Monday, May 05, 2008

The republican war on voting rights

It’s long past time to talk about this whole “election integrity/voter fraud/voter ID/election fraud/ballot fraud” matter in a very different way. Consider the following hurdles that have not been overcome when talking about the need for wholesale election reform:



  • Talking about the hackability of voting machines doesn’t work because you can’t prove that they were, in fact, hacked in a manner that would show not just beyond-a-reasonable doubt but beyond-any-doubt-whatsoever (not fair, but true);

  • Talking about “voter ID”, actually, more like anti-voter laws isn’t working because, well, for starters, the SCOTUS just affirmed this, despite there being no documented case of this type of fraud occurring;

  • Talking about stolen elections hasn’t worked because either “it always happens anyway”, or the same “you can’t prove it” rebuttal;
  • Talking about the US Attorney firings or the redistricting or the stacking of the DOJ with partisan hacks is too complicated to put on a bumper sticker;

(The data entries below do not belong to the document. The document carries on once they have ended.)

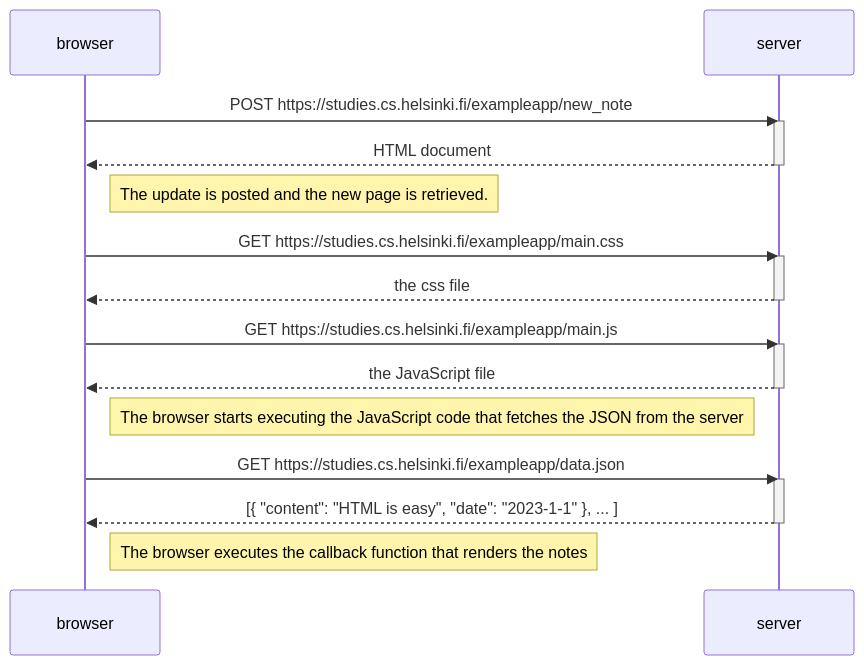
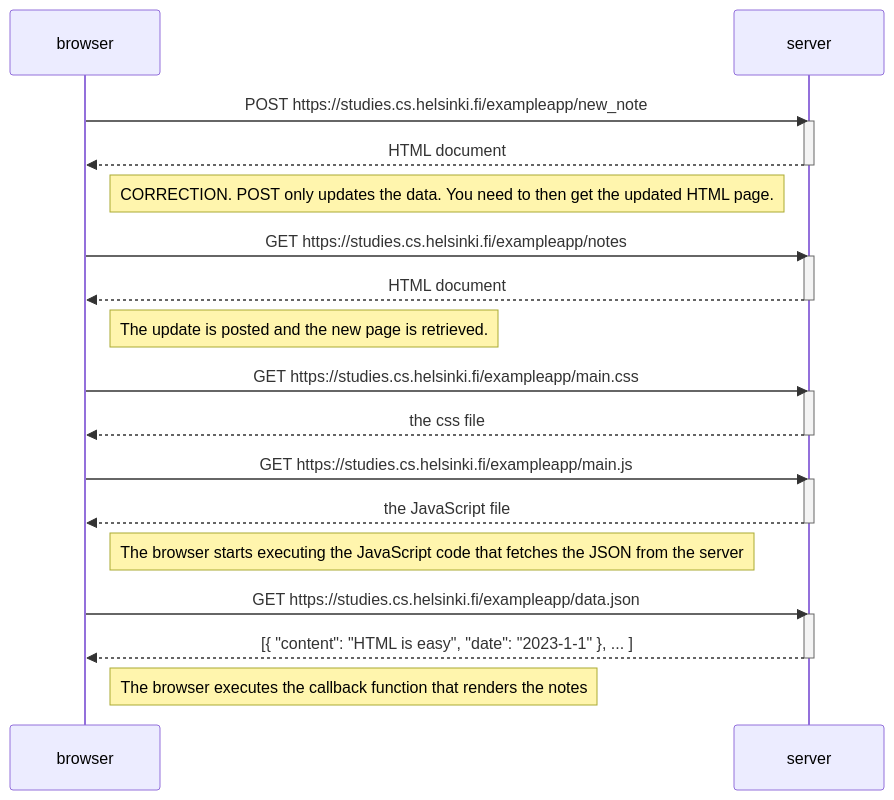
Before and after one commit to yokotenka/fullstackopen_submissions: the diagram in part0/0-4.md, drawn with Mermaid. The commit also changed 24 other files, not shown here.

```diff
--- a/part0/0-4.md
+++ b/part0/0-4.md
@@ -1,31 +1,37 @@
 :::mermaid
     sequenceDiagram;
         participant browser;
         participant server;
 
         browser->>server: POST https://studies.cs.helsinki.fi/exampleapp/new_note;
+        activate server;
+        server-->>browser: HTML document;
+        deactivate server;
+
+        Note right of browser: CORRECTION. POST only updates the data. You need to then get the updated HTML page.        
+        browser->>server: GET https://studies.cs.helsinki.fi/exampleapp/notes;
         activate server;
         server-->>browser: HTML document;
         deactivate server;
 
         Note right of browser: The update is posted and the new page is retrieved.;
 
         browser->>server: GET https://studies.cs.helsinki.fi/exampleapp/main.css;
         activate server;
         server-->>browser: the css file;
         deactivate server;
 
         browser->>server: GET https://studies.cs.helsinki.fi/exampleapp/main.js;
         activate server;
         server-->>browser: the JavaScript file;
         deactivate server;
 
         Note right of browser: The browser starts executing the JavaScript code that fetches the JSON from the server;
 
         browser->>server: GET https://studies.cs.helsinki.fi/exampleapp/data.json;
         activate server;
         server-->>browser: [{ "content": "HTML is easy", "date": "2023-1-1" }, ... ];
         deactivate server;
 
         Note right of browser: The browser executes the callback function that renders the notes;
 :::
```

  • Talking about the thousands of anecdotes of vote machine flipping went nowhere either; and

  • Talking about exit poll discrepancies has led to the amazing argument that exit polls are not reliable, even though they are used pretty much everywhere else in the entire world as a measure of whether elections were fixed and they have never been as far off as they have so consistently been the past 8 years.

It seems like the whole “War On [insert boogyman here]” theme works well, and the fact is, all of the above - not to mention the few other matters that have come to light over the past few years with respect to election-related issues and questionable vote suppression laws and actions.



And the fact is, the Indiana voter ID anti-voter law is just one of many, many pieces to the bigger picture, all done in the name of “protecting voters” but are really intended to legally give republicans an Election Day headstart of at least 10 million potential votes.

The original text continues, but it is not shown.